Detected change data ::
*** Block opens ***
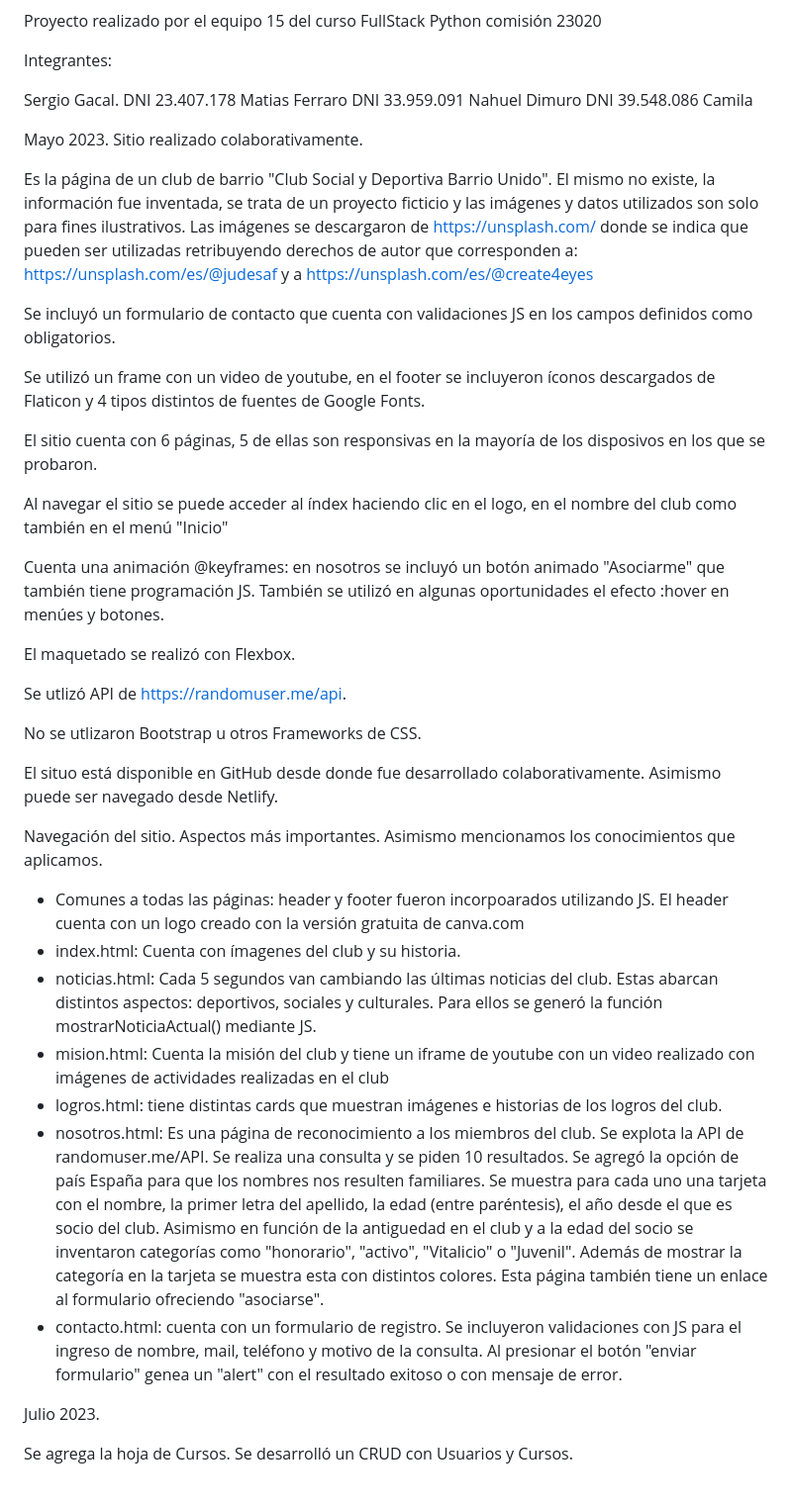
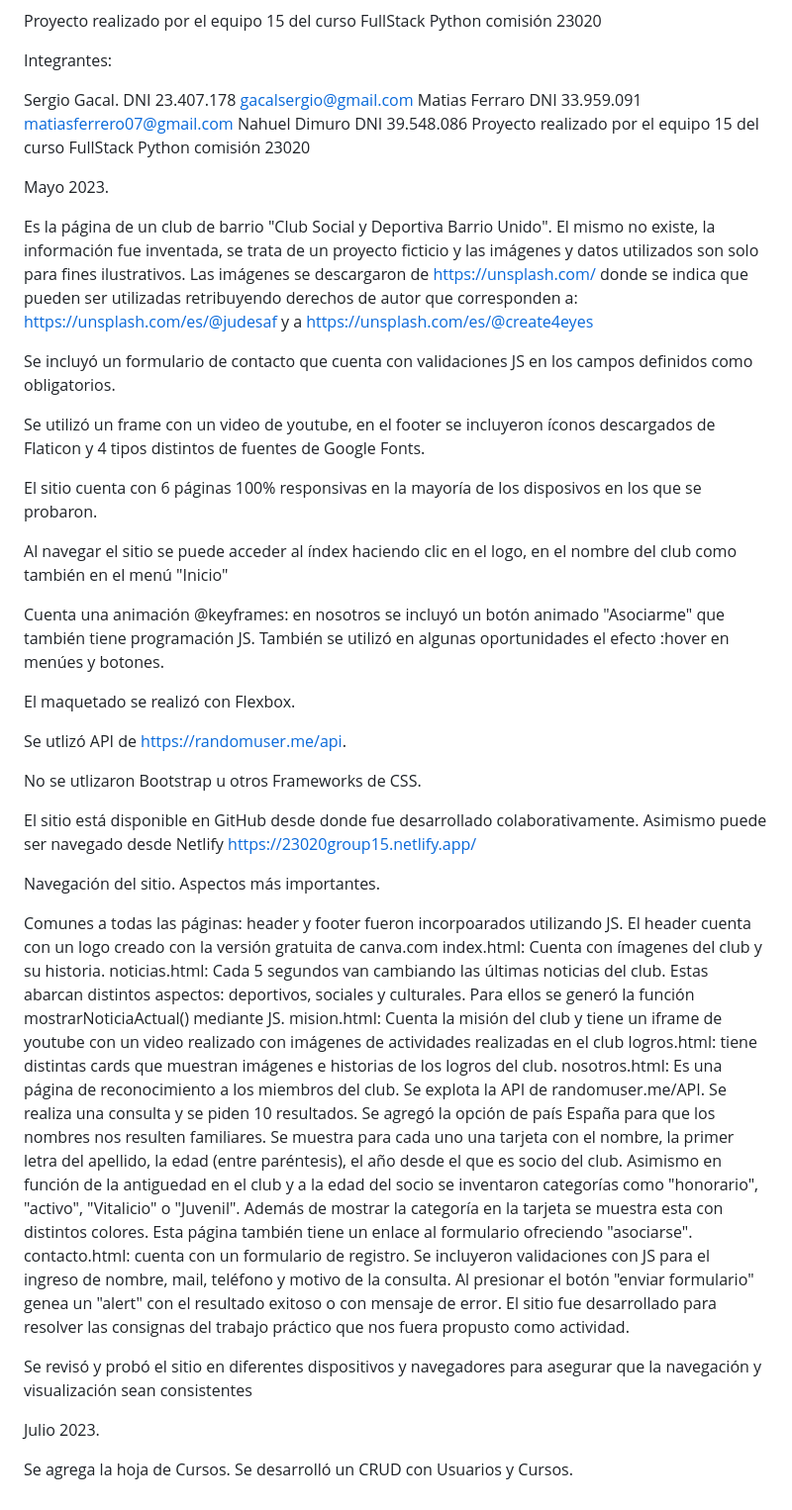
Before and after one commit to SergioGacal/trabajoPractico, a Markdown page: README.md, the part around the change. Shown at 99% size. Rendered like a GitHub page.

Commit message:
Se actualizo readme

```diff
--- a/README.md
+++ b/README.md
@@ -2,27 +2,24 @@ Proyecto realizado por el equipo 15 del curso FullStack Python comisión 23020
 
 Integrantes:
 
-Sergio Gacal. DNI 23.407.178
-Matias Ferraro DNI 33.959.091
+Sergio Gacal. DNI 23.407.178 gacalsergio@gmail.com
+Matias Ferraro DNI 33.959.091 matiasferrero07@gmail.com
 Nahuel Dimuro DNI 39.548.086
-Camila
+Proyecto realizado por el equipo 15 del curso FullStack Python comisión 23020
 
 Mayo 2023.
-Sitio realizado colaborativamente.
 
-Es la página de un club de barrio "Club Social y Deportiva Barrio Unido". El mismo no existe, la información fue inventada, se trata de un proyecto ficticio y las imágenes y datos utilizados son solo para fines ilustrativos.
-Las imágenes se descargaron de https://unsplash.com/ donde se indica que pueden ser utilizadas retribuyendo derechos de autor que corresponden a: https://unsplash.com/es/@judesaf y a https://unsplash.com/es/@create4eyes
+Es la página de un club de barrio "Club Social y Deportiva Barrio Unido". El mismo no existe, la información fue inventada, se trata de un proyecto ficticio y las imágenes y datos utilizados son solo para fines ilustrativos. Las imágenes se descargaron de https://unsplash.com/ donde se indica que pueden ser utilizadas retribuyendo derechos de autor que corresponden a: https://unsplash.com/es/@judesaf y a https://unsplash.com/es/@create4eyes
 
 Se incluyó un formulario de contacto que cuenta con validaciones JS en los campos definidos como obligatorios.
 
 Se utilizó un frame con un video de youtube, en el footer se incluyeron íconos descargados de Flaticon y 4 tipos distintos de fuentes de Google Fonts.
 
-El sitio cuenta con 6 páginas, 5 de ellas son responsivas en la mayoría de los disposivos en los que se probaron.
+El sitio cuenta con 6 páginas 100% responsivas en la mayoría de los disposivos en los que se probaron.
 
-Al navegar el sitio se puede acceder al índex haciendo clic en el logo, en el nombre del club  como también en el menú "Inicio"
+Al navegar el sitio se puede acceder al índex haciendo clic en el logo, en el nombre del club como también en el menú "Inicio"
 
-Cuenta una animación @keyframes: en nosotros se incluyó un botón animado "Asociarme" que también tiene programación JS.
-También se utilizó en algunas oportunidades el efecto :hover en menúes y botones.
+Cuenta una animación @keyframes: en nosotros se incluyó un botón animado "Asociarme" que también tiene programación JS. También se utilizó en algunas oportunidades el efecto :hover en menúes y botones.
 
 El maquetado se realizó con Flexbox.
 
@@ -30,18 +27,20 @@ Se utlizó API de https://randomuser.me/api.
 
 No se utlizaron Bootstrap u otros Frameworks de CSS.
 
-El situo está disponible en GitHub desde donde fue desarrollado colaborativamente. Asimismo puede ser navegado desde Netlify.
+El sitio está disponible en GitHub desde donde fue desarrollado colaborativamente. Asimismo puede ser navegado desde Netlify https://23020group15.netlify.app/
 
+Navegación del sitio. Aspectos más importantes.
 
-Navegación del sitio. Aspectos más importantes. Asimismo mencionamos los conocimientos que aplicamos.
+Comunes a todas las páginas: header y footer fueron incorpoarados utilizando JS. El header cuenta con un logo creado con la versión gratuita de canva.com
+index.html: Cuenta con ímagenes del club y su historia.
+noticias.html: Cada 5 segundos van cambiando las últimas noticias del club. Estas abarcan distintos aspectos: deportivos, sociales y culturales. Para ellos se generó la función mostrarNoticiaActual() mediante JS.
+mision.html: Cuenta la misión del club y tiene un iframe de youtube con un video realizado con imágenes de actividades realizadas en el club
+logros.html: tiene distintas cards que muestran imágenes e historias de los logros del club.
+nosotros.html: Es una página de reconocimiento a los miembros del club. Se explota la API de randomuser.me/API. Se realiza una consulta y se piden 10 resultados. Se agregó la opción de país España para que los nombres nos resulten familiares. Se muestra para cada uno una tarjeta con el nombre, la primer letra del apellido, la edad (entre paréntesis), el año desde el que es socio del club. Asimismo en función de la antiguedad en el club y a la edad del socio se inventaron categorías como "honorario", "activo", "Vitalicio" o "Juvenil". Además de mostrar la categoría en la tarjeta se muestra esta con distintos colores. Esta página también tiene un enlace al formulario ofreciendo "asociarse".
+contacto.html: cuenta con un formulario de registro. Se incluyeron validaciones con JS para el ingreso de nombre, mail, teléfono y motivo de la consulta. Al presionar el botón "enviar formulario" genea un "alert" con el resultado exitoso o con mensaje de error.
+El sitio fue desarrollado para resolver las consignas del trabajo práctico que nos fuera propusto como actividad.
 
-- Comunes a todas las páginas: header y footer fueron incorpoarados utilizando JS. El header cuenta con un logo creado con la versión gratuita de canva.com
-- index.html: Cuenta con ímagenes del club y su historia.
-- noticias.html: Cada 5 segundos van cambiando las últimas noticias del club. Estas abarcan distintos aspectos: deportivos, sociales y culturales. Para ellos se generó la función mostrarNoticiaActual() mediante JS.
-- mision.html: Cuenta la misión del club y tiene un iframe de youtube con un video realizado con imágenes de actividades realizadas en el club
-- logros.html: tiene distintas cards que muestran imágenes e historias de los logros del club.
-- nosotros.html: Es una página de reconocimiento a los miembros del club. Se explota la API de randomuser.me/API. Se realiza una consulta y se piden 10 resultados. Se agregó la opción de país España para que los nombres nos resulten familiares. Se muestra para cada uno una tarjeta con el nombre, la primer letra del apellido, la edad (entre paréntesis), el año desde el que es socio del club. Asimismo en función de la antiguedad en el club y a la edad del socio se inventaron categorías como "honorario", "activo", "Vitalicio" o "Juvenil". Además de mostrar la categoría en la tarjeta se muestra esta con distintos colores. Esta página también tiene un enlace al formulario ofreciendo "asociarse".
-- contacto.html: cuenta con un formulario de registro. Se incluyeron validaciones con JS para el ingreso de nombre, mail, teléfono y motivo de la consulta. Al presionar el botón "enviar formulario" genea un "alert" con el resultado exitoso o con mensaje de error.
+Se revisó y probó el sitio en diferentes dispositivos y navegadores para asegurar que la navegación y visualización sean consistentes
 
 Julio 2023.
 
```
*** Block closes ***
Task goal :: Return every entry above exactly as written, minus the pictures.

The completed task ::
Before and after one commit to SergioGacal/trabajoPractico, a Markdown page: README.md, the part around the change. Shown at 99% size. Rendered like a GitHub page.

Commit message:
Se actualizo readme

```diff
--- a/README.md
+++ b/README.md
@@ -2,27 +2,24 @@ Proyecto realizado por el equipo 15 del curso FullStack Python comisión 23020
 
 Integrantes:
 
-Sergio Gacal. DNI 23.407.178
-Matias Ferraro DNI 33.959.091
+Sergio Gacal. DNI 23.407.178 gacalsergio@gmail.com
+Matias Ferraro DNI 33.959.091 matiasferrero07@gmail.com
 Nahuel Dimuro DNI 39.548.086
-Camila
+Proyecto realizado por el equipo 15 del curso FullStack Python comisión 23020
 
 Mayo 2023.
-Sitio realizado colaborativamente.
 
-Es la página de un club de barrio "Club Social y Deportiva Barrio Unido". El mismo no existe, la información fue inventada, se trata de un proyecto ficticio y las imágenes y datos utilizados son solo para fines ilustrativos.
-Las imágenes se descargaron de https://unsplash.com/ donde se indica que pueden ser utilizadas retribuyendo derechos de autor que corresponden a: https://unsplash.com/es/@judesaf y a https://unsplash.com/es/@create4eyes
+Es la página de un club de barrio "Club Social y Deportiva Barrio Unido". El mismo no existe, la información fue inventada, se trata de un proyecto ficticio y las imágenes y datos utilizados son solo para fines ilustrativos. Las imágenes se descargaron de https://unsplash.com/ donde se indica que pueden ser utilizadas retribuyendo derechos de autor que corresponden a: https://unsplash.com/es/@judesaf y a https://unsplash.com/es/@create4eyes
 
 Se incluyó un formulario de contacto que cuenta con validaciones JS en los campos definidos como obligatorios.
 
 Se utilizó un frame con un video de youtube, en el footer se incluyeron íconos descargados de Flaticon y 4 tipos distintos de fuentes de Google Fonts.
 
-El sitio cuenta con 6 páginas, 5 de ellas son responsivas en la mayoría de los disposivos en los que se probaron.
+El sitio cuenta con 6 páginas 100% responsivas en la mayoría de los disposivos en los que se probaron.
 
-Al navegar el sitio se puede acceder al índex haciendo clic en el logo, en el nombre del club  como también en el menú "Inicio"
+Al navegar el sitio se puede acceder al índex haciendo clic en el logo, en el nombre del club como también en el menú "Inicio"
 
-Cuenta una animación @keyframes: en nosotros se incluyó un botón animado "Asociarme" que también tiene programación JS.
-También se utilizó en algunas oportunidades el efecto :hover en menúes y botones.
+Cuenta una animación @keyframes: en nosotros se incluyó un botón animado "Asociarme" que también tiene programación JS. También se utilizó en algunas oportunidades el efecto :hover en menúes y botones.
 
 El maquetado se realizó con Flexbox.
 
@@ -30,18 +27,20 @@ Se utlizó API de https://randomuser.me/api.
 
 No se utlizaron Bootstrap u otros Frameworks de CSS.
 
-El situo está disponible en GitHub desde donde fue desarrollado colaborativamente. Asimismo puede ser navegado desde Netlify.
+El sitio está disponible en GitHub desde donde fue desarrollado colaborativamente. Asimismo puede ser navegado desde Netlify https://23020group15.netlify.app/
 
+Navegación del sitio. Aspectos más importantes.
 
-Navegación del sitio. Aspectos más importantes. Asimismo mencionamos los conocimientos que aplicamos.
+Comunes a todas las páginas: header y footer fueron incorpoarados utilizando JS. El header cuenta con un logo creado con la versión gratuita de canva.com
+index.html: Cuenta con ímagenes del club y su historia.
+noticias.html: Cada 5 segundos van cambiando las últimas noticias del club. Estas abarcan distintos aspectos: deportivos, sociales y culturales. Para ellos se generó la función mostrarNoticiaActual() mediante JS.
+mision.html: Cuenta la misión del club y tiene un iframe de youtube con un video realizado con imágenes de actividades realizadas en el club
+logros.html: tiene distintas cards que muestran imágenes e historias de los logros del club.
+nosotros.html: Es una página de reconocimiento a los miembros del club. Se explota la API de randomuser.me/API. Se realiza una consulta y se piden 10 resultados. Se agregó la opción de país España para que los nombres nos resulten familiares. Se muestra para cada uno una tarjeta con el nombre, la primer letra del apellido, la edad (entre paréntesis), el año desde el que es socio del club. Asimismo en función de la antiguedad en el club y a la edad del socio se inventaron categorías como "honorario", "activo", "Vitalicio" o "Juvenil". Además de mostrar la categoría en la tarjeta se muestra esta con distintos colores. Esta página también tiene un enlace al formulario ofreciendo "asociarse".
+contacto.html: cuenta con un formulario de registro. Se incluyeron validaciones con JS para el ingreso de nombre, mail, teléfono y motivo de la consulta. Al presionar el botón "enviar formulario" genea un "alert" con el resultado exitoso o con mensaje de error.
+El sitio fue desarrollado para resolver las consignas del trabajo práctico que nos fuera propusto como actividad.
 
-- Comunes a todas las páginas: header y footer fueron incorpoarados utilizando JS. El header cuenta con un logo creado con la versión gratuita de canva.com
-- index.html: Cuenta con ímagenes del club y su historia.
-- noticias.html: Cada 5 segundos van cambiando las últimas noticias del club. Estas abarcan distintos aspectos: deportivos, sociales y culturales. Para ellos se generó la función mostrarNoticiaActual() mediante JS.
-- mision.html: Cuenta la misión del club y tiene un iframe de youtube con un video realizado con imágenes de actividades realizadas en el club
-- logros.html: tiene distintas cards que muestran imágenes e historias de los logros del club.
-- nosotros.html: Es una página de reconocimiento a los miembros del club. Se explota la API de randomuser.me/API. Se realiza una consulta y se piden 10 resultados. Se agregó la opción de país España para que los nombres nos resulten familiares. Se muestra para cada uno una tarjeta con el nombre, la primer letra del apellido, la edad (entre paréntesis), el año desde el que es socio del club. Asimismo en función de la antiguedad en el club y a la edad del socio se inventaron categorías como "honorario", "activo", "Vitalicio" o "Juvenil". Además de mostrar la categoría en la tarjeta se muestra esta con distintos colores. Esta página también tiene un enlace al formulario ofreciendo "asociarse".
-- contacto.html: cuenta con un formulario de registro. Se incluyeron validaciones con JS para el ingreso de nombre, mail, teléfono y motivo de la consulta. Al presionar el botón "enviar formulario" genea un "alert" con el resultado exitoso o con mensaje de error.
+Se revisó y probó el sitio en diferentes dispositivos y navegadores para asegurar que la navegación y visualización sean consistentes
 
 Julio 2023.
 
```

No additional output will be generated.